Winner of the 1969 Newbery Honor Award
When Julius Lester was a boy, his family got a letter in the mail inviting them to pay someone to trace their family tree. Julius' father laughed and said he knew exactly where his family tree led them....to a bill of sale. Lester was the last name of the family that owned their forebears. This left Julius with a feeling that haunted him and nagged at him "like some illness." It attached itself to his soul.
Fifteen years later he read a book by B.A. Botkin called LAY MY BURDEN DOWN. It was a compilation of interviews done by a group of writers working on the Federal Writer's Project of the Depression to record the lives of slaves. The book was a disappointing stereotype of happy go lucky black people rather than telling the truth.
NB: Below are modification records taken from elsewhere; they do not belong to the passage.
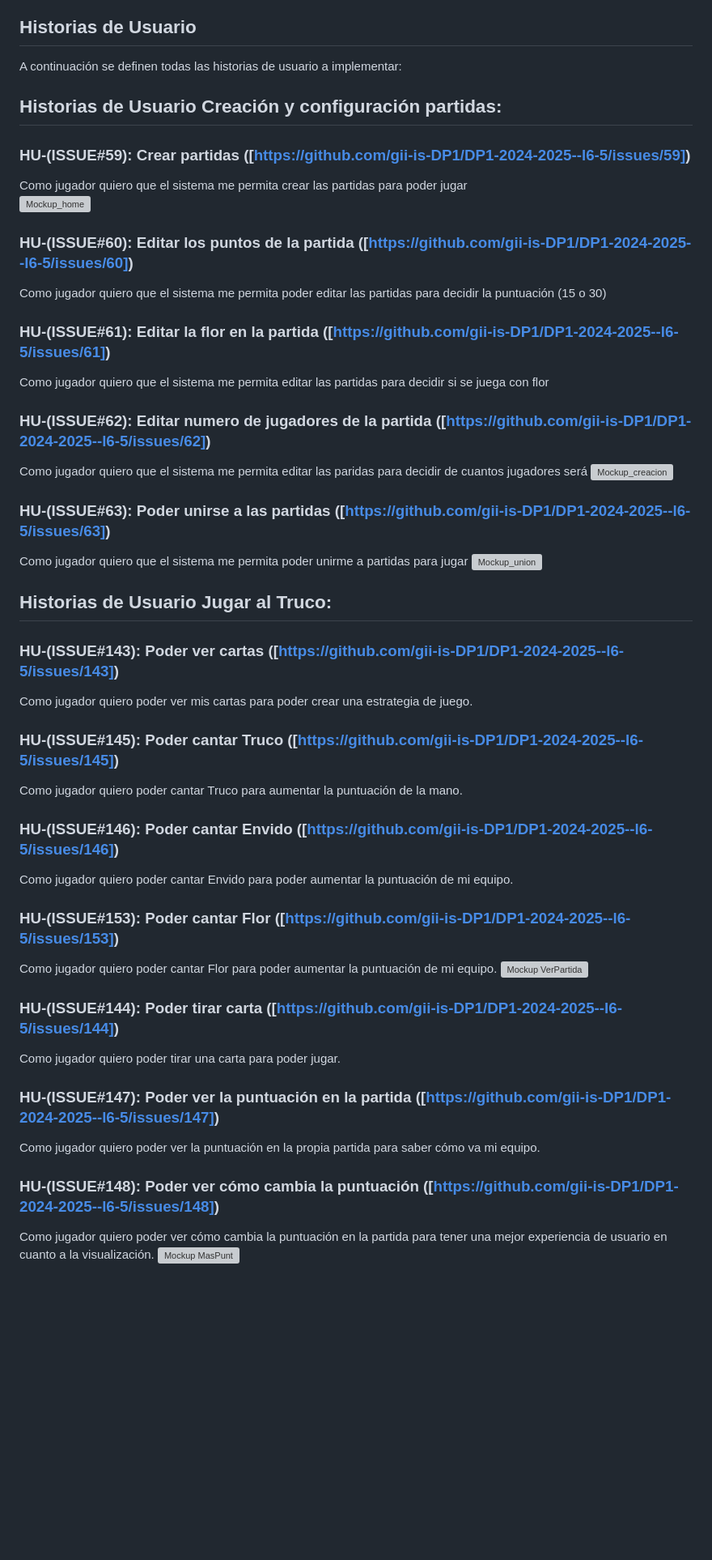
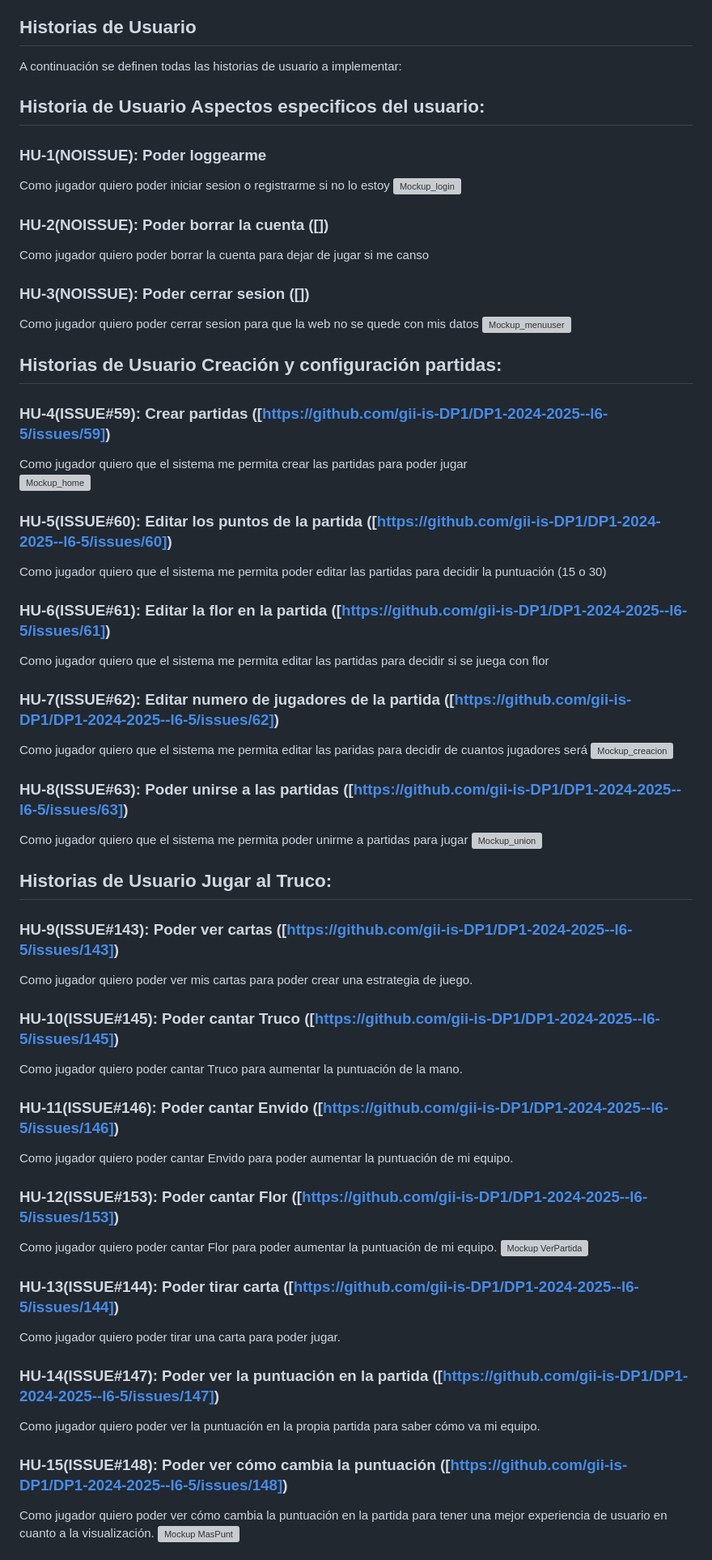
Before and after one commit to mpino24/TrucoOnline, a Markdown page: docs/deliverables/Análisis de requisitos del sistema.md, the part around one of its changes. Shown at 81% size. GitHub-like rendering; blank space fills up the shorter version; grey boxes are pictures that could not be loaded.

Commit message:
Añadido numero

```diff
--- a/docs/deliverables/Análisis de requisitos del sistema.md
+++ b/docs/deliverables/Análisis de requisitos del sistema.md
@@ -41,35 +41,44 @@ Espectador: Usuario registrado, o no, con capacidad para visualizar partidas, pe
 ## Historias de Usuario
 
 A continuación se definen  todas las historias de usuario a implementar:
+ ## Historia de Usuario Aspectos especificos del usuario:
+### HU-1(NOISSUE): Poder loggearme
+Como jugador quiero poder iniciar sesion o registrarme si no lo estoy
+![Mockup_login](https://github.com/user-attachments/assets/1574d025-ee65-4937-b503-1d9ed27fd810)
+ ### HU-2(NOISSUE): Poder borrar la cuenta ([])
+Como jugador quiero poder borrar la cuenta para dejar de jugar si me canso
+ ### HU-3(NOISSUE): Poder cerrar sesion ([])
+Como jugador quiero poder cerrar sesion para que la web no se quede con mis datos
+![Mockup_menuuser](https://github.com/user-attachments/assets/0c4db4e8-672e-47cf-b314-d5f005d3cb8d)
  ## Historias de Usuario Creación y configuración partidas:
- ### HU-(ISSUE#59): Crear partidas ([https://github.com/gii-is-DP1/DP1-2024-2025--l6-5/issues/59])
+ ### HU-4(ISSUE#59): Crear partidas ([https://github.com/gii-is-DP1/DP1-2024-2025--l6-5/issues/59])
 Como jugador quiero que el sistema me permita crear las partidas para poder jugar
 ![Mockup_home](https://github.com/user-attachments/assets/fb8b849a-f27e-4e48-92ec-5b402253ecdf)
- ### HU-(ISSUE#60): Editar los puntos de la partida ([https://github.com/gii-is-DP1/DP1-2024-2025--l6-5/issues/60])
+ ### HU-5(ISSUE#60): Editar los puntos de la partida ([https://github.com/gii-is-DP1/DP1-2024-2025--l6-5/issues/60])
 Como jugador quiero que el sistema me permita poder editar las partidas para decidir la puntuación (15 o 30)
- ### HU-(ISSUE#61): Editar la flor en la partida ([https://github.com/gii-is-DP1/DP1-2024-2025--l6-5/issues/61])
+ ### HU-6(ISSUE#61): Editar la flor en la partida ([https://github.com/gii-is-DP1/DP1-2024-2025--l6-5/issues/61])
 Como jugador quiero que el sistema me permita editar las partidas para decidir si se juega con flor
- ### HU-(ISSUE#62): Editar numero de jugadores de la partida ([https://github.com/gii-is-DP1/DP1-2024-2025--l6-5/issues/62])
+ ### HU-7(ISSUE#62): Editar numero de jugadores de la partida ([https://github.com/gii-is-DP1/DP1-2024-2025--l6-5/issues/62])
 Como jugador quiero que el sistema me permita editar las paridas para decidir de cuantos jugadores será
 ![Mockup_creacion](https://github.com/user-attachments/assets/f3682b2c-34ac-427d-96c6-7d473526d422)
- ### HU-(ISSUE#63): Poder unirse a las partidas ([https://github.com/gii-is-DP1/DP1-2024-2025--l6-5/issues/63])
+ ### HU-8(ISSUE#63): Poder unirse a las partidas ([https://github.com/gii-is-DP1/DP1-2024-2025--l6-5/issues/63])
 Como jugador quiero que el sistema me permita poder unirme a partidas para jugar
 ![Mockup_union](https://github.com/user-attachments/assets/c244beb7-ca79-4549-989e-d677dfefa39a)
 
  ## Historias de Usuario Jugar al Truco:
- ### HU-(ISSUE#143): Poder ver cartas ([https://github.com/gii-is-DP1/DP1-2024-2025--l6-5/issues/143])
+ ### HU-9(ISSUE#143): Poder ver cartas ([https://github.com/gii-is-DP1/DP1-2024-2025--l6-5/issues/143])
 Como jugador quiero poder ver mis cartas para poder crear una estrategia de juego.
- ### HU-(ISSUE#145): Poder cantar Truco ([https://github.com/gii-is-DP1/DP1-2024-2025--l6-5/issues/145])
+ ### HU-10(ISSUE#145): Poder cantar Truco ([https://github.com/gii-is-DP1/DP1-2024-2025--l6-5/issues/145])
 Como jugador quiero poder cantar Truco para aumentar la puntuación de la mano.
- ### HU-(ISSUE#146): Poder cantar Envido ([https://github.com/gii-is-DP1/DP1-2024-2025--l6-5/issues/146])
+ ### HU-11(ISSUE#146): Poder cantar Envido ([https://github.com/gii-is-DP1/DP1-2024-2025--l6-5/issues/146])
 Como jugador quiero poder cantar Envido para poder aumentar la puntuación de mi equipo.
- ### HU-(ISSUE#153): Poder cantar Flor ([https://github.com/gii-is-DP1/DP1-2024-2025--l6-5/issues/153])
+ ### HU-12(ISSUE#153): Poder cantar Flor ([https://github.com/gii-is-DP1/DP1-2024-2025--l6-5/issues/153])
 Como jugador quiero poder cantar Flor para poder aumentar la puntuación de mi equipo.
 ![Mockup VerPartida](https://github.com/gii-is-DP1/DP1-2024-2025--l6-5/blob/main/docs/mockups/Mockup_VerPartida.jpg)
- ### HU-(ISSUE#144): Poder tirar carta ([https://github.com/gii-is-DP1/DP1-2024-2025--l6-5/issues/144])
+ ### HU-13(ISSUE#144): Poder tirar carta ([https://github.com/gii-is-DP1/DP1-2024-2025--l6-5/issues/144])
 Como jugador quiero poder tirar una carta para poder jugar.
- ### HU-(ISSUE#147): Poder ver la puntuación en la partida ([https://github.com/gii-is-DP1/DP1-2024-2025--l6-5/issues/147])
+ ### HU-14(ISSUE#147): Poder ver la puntuación en la partida ([https://github.com/gii-is-DP1/DP1-2024-2025--l6-5/issues/147])
 Como jugador quiero poder ver la puntuación en la propia partida para saber cómo va mi equipo.
- ### HU-(ISSUE#148): Poder ver cómo cambia la puntuación ([https://github.com/gii-is-DP1/DP1-2024-2025--l6-5/issues/148])
+ ### HU-15(ISSUE#148): Poder ver cómo cambia la puntuación ([https://github.com/gii-is-DP1/DP1-2024-2025--l6-5/issues/148])
 Como jugador quiero poder ver cómo cambia la puntuación en la partida para tener una mejor experiencia de usuario en cuanto a la visualización.
 ![Mockup MasPunt](https://github.com/gii-is-DP1/DP1-2024-2025--l6-5/blob/main/docs/mockups/Mockup_MasPunt.jpg)
```
Also changed, not shown: other parts of docs/deliverables/Análisis de requisitos del sistema.md (+7 -15 lines).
Julius Lester began to search for true narratives of slaves and he found them. This book is a compilation of the stories of real people and real events. It's about not knowing your name, about washing backs with the scars of whippings, and working cotton fields half-clothed. There are snatches of a voice here and paragraphs of voices there. But it's the real story told from first hand experience and is an American treasure.
160 pages 978-0141310015 Ages 9-109
Keywords: slavery, African American, African American author, American history, diversity, diverse books, Diversity: Oppression and Resilience, injustice, prejudice, discrimination, racism, 9 year old, 10 year old, 11 year old, 12 year old, Black Lives Matter
What was it like to be a slave? Listen to the words and learn about the lives of countless slaves and ex-slaves, telling about their forced journey from Africa to the United States, their work in the fields and houses of their owners, and their passion for freedom. You will never look at life the same way again.---from the publisher
"The dehumanizing aspects of slavery are made abundantly clear, but a testament to the human spirit of those who endured or survived this experience is exalted."—Children's Literature